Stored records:
********
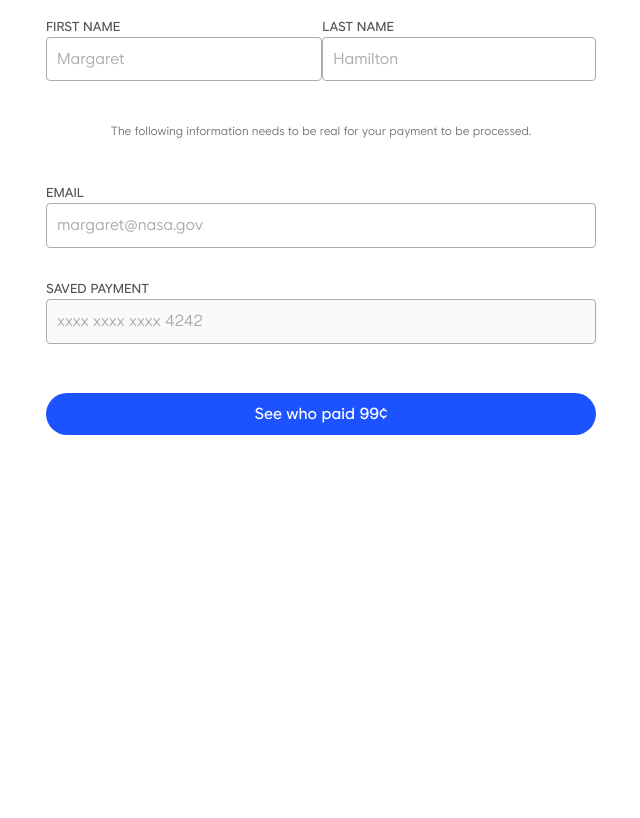
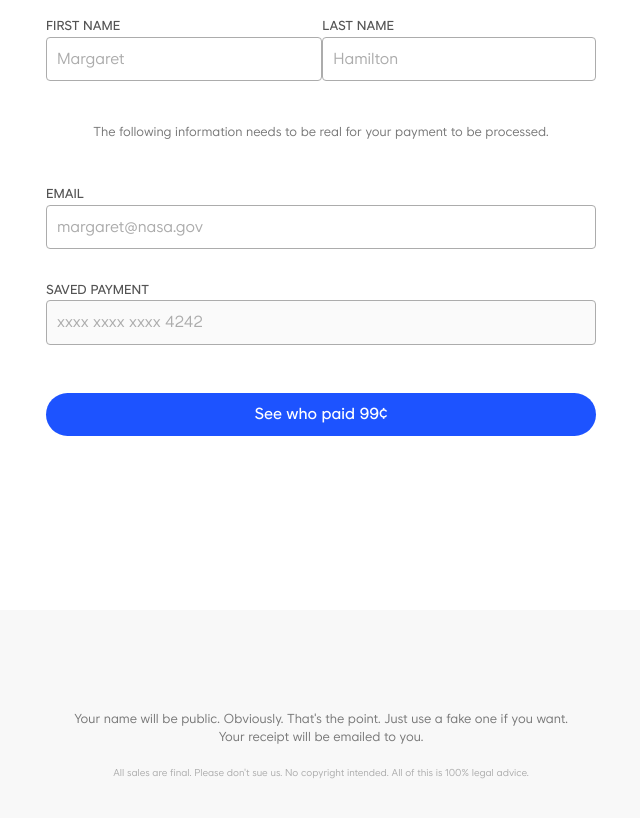
Before and after one commit to becckitt/react-app, a React (Create React App) app: page / in a window 1280 px wide. Shown: the part 520-1338 px from the top of the page, without its empty margins (319-959 px from the left). Before the commit the page ends 970 px from the top, so only its background shows below. Built offline with nearby package versions, Linux system fonts and the light colour scheme.

Commit message:
add footer

```diff
--- a/src/components/App.js
+++ b/src/components/App.js
@@ -1,6 +1,7 @@
 import React from 'react';
 import Header from './Header';
 import Signup from './Signup';
+import Footer from './Footer';
 import '../css/styles.scss';
 
 function App() {
@@ -8,6 +9,7 @@ function App() {
     <div className="App">
       <Header></Header>
       <Signup></Signup>
+      <Footer></Footer>
     </div>
   );
 }
--- /dev/null
+++ b/src/components/Footer.js
@@ -0,0 +1,10 @@
+import React from 'react';
+
+const Footer = () => (
+  <footer>
+    <p className='description'>Your name will be public. Obviously. That's the point. Just use a fake one if you want. Your receipt will be emailed to you.</p>
+    <p className='legal-text'>All sales are final. Please don't sue us. No copyright intended. All of this is 100% legal advice.</p>
+  </footer>
+);
+
+export default Footer;
--- a/src/components/Signup.js
+++ b/src/components/Signup.js
@@ -14,7 +14,7 @@ class Signup extends React.Component {
             <input name='lastName' type='text' placeholder='Hamilton'/>
           </div>
         </div>
-        <p className='form-warning'>The following information needs to be real for your payment to be processed.</p>
+        <p className='description'>The following information needs to be real for your payment to be processed.</p>
         <div className="email-input">
           <label htmlFor="email">Email</label>
           <input name='email' type='text' placeholder='margaret@nasa.gov'/>
--- /dev/null
+++ b/src/css/_footer.scss
@@ -0,0 +1,16 @@
+footer {
+  height: 150px;
+  background: $gray-10;
+  text-align: center;
+  padding: $spacing-xl 0;
+
+  p {
+    max-width: 500px;
+    margin: $spacing-md auto;
+  }
+
+  .legal-text {
+    font-size: 10px;
+    color: $gray-30;
+  }
+}
--- a/src/css/styles.scss
+++ b/src/css/styles.scss
@@ -3,6 +3,7 @@
 @import 'fonts';
 @import 'header';
 @import 'signup';
+@import 'footer';
 html,
 body {
   height: 100%;
@@ -67,6 +68,12 @@ a {
   text-decoration: none;
 }
 
+.description {
+  font-size: 13px;
+  text-align: center;
+  color: $gray-60;
+}
+
 .icon {
   display: inline-block;
   vertical-align: middle;
```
********
HOW TO COMPLETE THIS TASK:
Only the number is required: state how many lines of the entries hold the word "real".

EXERCISE ANSWER:
2